this.’ When I tried to write an Olympic lyric, though, it was full of sports socks and ribbons. I ended up
pissing myself laughing.” Plan B was clearly required. Björk decided to call on Sjón Sigurdsson, the Icelandic
poet who had collaborated with her on songs such as “Bachelorette” from Homogenic. When she impressed
upon him that they’d need something suitably epic for Athens, Sigurdsson took the matter seriously,
even going so far as to take a short course in Greek mythology at Reykjavík University. The end result was
“Oceania”, a kind of aquatic sojourn and the last song recorded for Medúlla.
“The Olympic version will be a little different,” Björk says. “But it will fit the occasion, I think, because the
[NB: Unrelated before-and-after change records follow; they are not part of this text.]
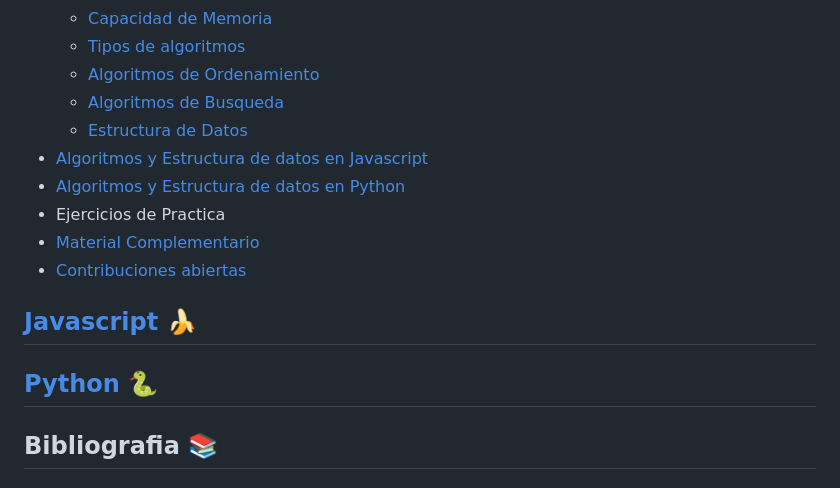
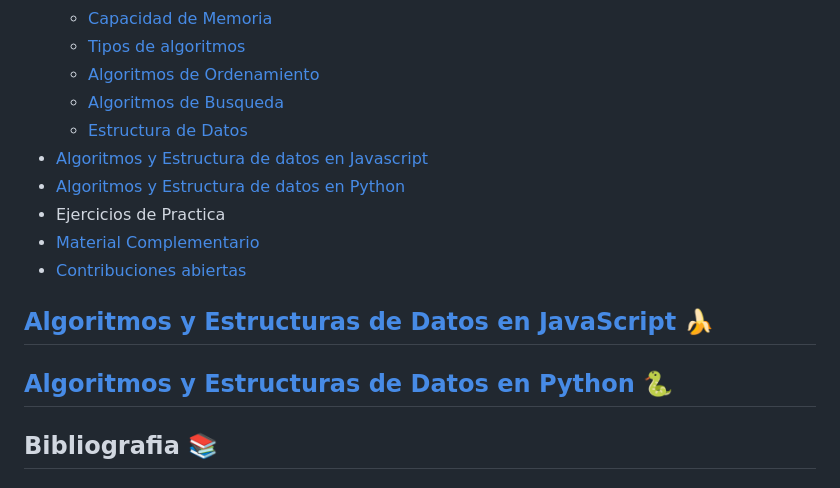
Before and after one commit to holasoymalva/guia-de-algoritmos-y-estructuras-de-datos, a Markdown page: README.md, the part around one of its changes. Drawn GitHub-style.

```diff
--- a/README.md
+++ b/README.md
@@ -20,9 +20,9 @@ Hola, quiero darte la bienvenida a este recurso donde encontrarás una serie de
 * [Contribuciones abiertas](#contributing)
 
 
-## [Javascript](./02-javascript) 🍌
+## [Algoritmos y Estructuras de Datos en JavaScript 🍌](./02-javascript)
 
-## [Python](./03-python) 🐍
+## [Algoritmos y Estructuras de Datos en Python  🐍](./03-python)
 
 
 ## Bibliografia 📚
```
Also changed, not shown: other parts of README.md (+2 -2 lines).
song is all about how the ocean doesn’t see boundaries between countries and thinks everyone is the
same. Sjón came up with this beautiful last line that touches on how we were all little jellyfish or whatever
before we made it on to land. He has The Sea saying, ‘Your sweat is salty/ And I am why/ Your sweat is
salty/ And I am why.’”
So, if Björk has regained her confidence and fire, what else has changed ? “I used to wake up and bulldoze
through the day full of energy in a youthful, ignorant, arrogant way,” she says. “Now, though, I’m enjoying
getting older. The best thing, maybe, is that I’m enjoying all those little nuances with people, all those
micro-moments that I used to think were just pauses between real life.”
She says she wants to record another album right away, rather than tour Medúlla. Later this month, she
hopes to record a low-budget video with the director Spike Jonze for the song “Triumph of a Heart” from
Medúlla. “The last time Spike and I got drunk together,” she laughs, “we invented something called ‘The
Falling Down Dance’. The plan is to recreate that moment at my local pub in Iceland.”